→ Problem details:
Lines of the material that include the word "cells" are to be counted; only their number should be given.

Start of Block

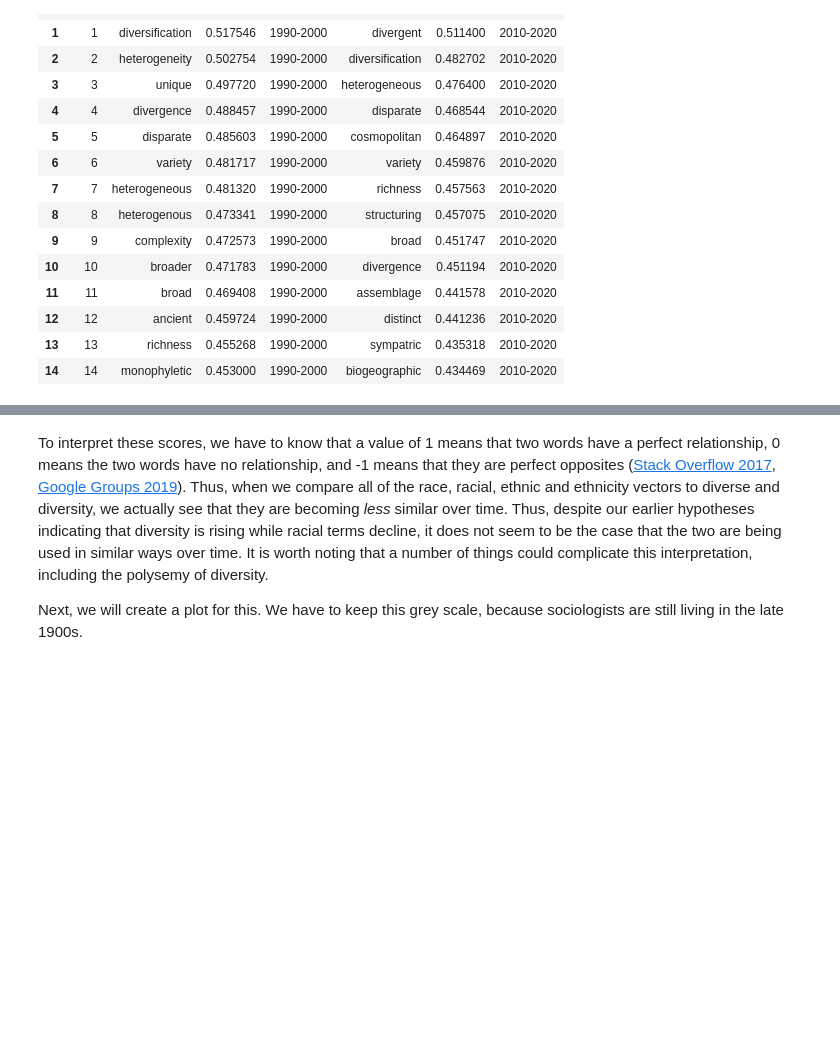
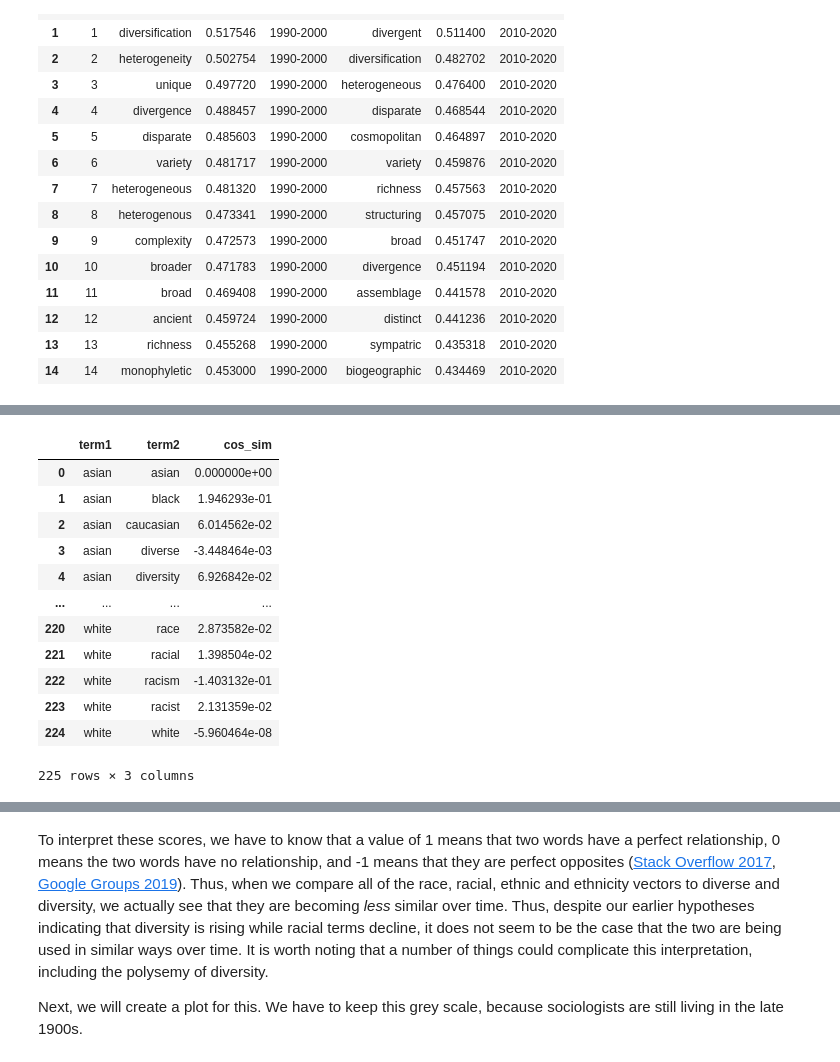
Before and after one commit to brandonleekramer/diversity, a Jupyter notebook: src/03_word_embeddings/02_w2v_results.ipynb, the cells around one changed output, grey strips where cells are left out. Saved outputs shown, nothing was run; the diff lists cells and outputs as text; code cells hidden in the pictures; blank space fills up the shorter version.

```diff
--- a/src/03_word_embeddings/02_w2v_results.ipynb
+++ b/src/03_word_embeddings/02_w2v_results.ipynb
@@ -232,3 +205,21 @@ test
+# %%
+race_diversity_comps = w2v_similarities_over_time(h1_dictionary, earlier_model, later_model).stack().reset_index()
+race_diversity_comps.rename(columns={ race_diversity_comps.columns[2]: "cos_sim" }, inplace = True)
+race_diversity_comps
+# %% [output]
+|  | term1 | term2 | cos_sim |
+| 0 | asian | asian | 0.000000e+00 |
+| 1 | asian | black | 1.946293e-01 |
+| 2 | asian | caucasian | 6.014562e-02 |
+| 3 | asian | diverse | -3.448464e-03 |
+| 4 | asian | diversity | 6.926842e-02 |
+| ... | ... | ... | ... |
+| 220 | white | race | 2.873582e-02 |
+| 221 | white | racial | 1.398504e-02 |
+| 222 | white | racism | -1.403132e-01 |
+| 223 | white | racist | 2.131359e-02 |
+| 224 | white | white | -5.960464e-08 |
+225 rows × 3 columns
 # %%
 race_diversity_early = earlier_model.wv.similarity('race','diversity')
 race_diversity_later = later_model.wv.similarity('race','diversity')
```
Also changed, not shown: parts of 16 cells of this notebook.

End of Block

→ Answer area:
2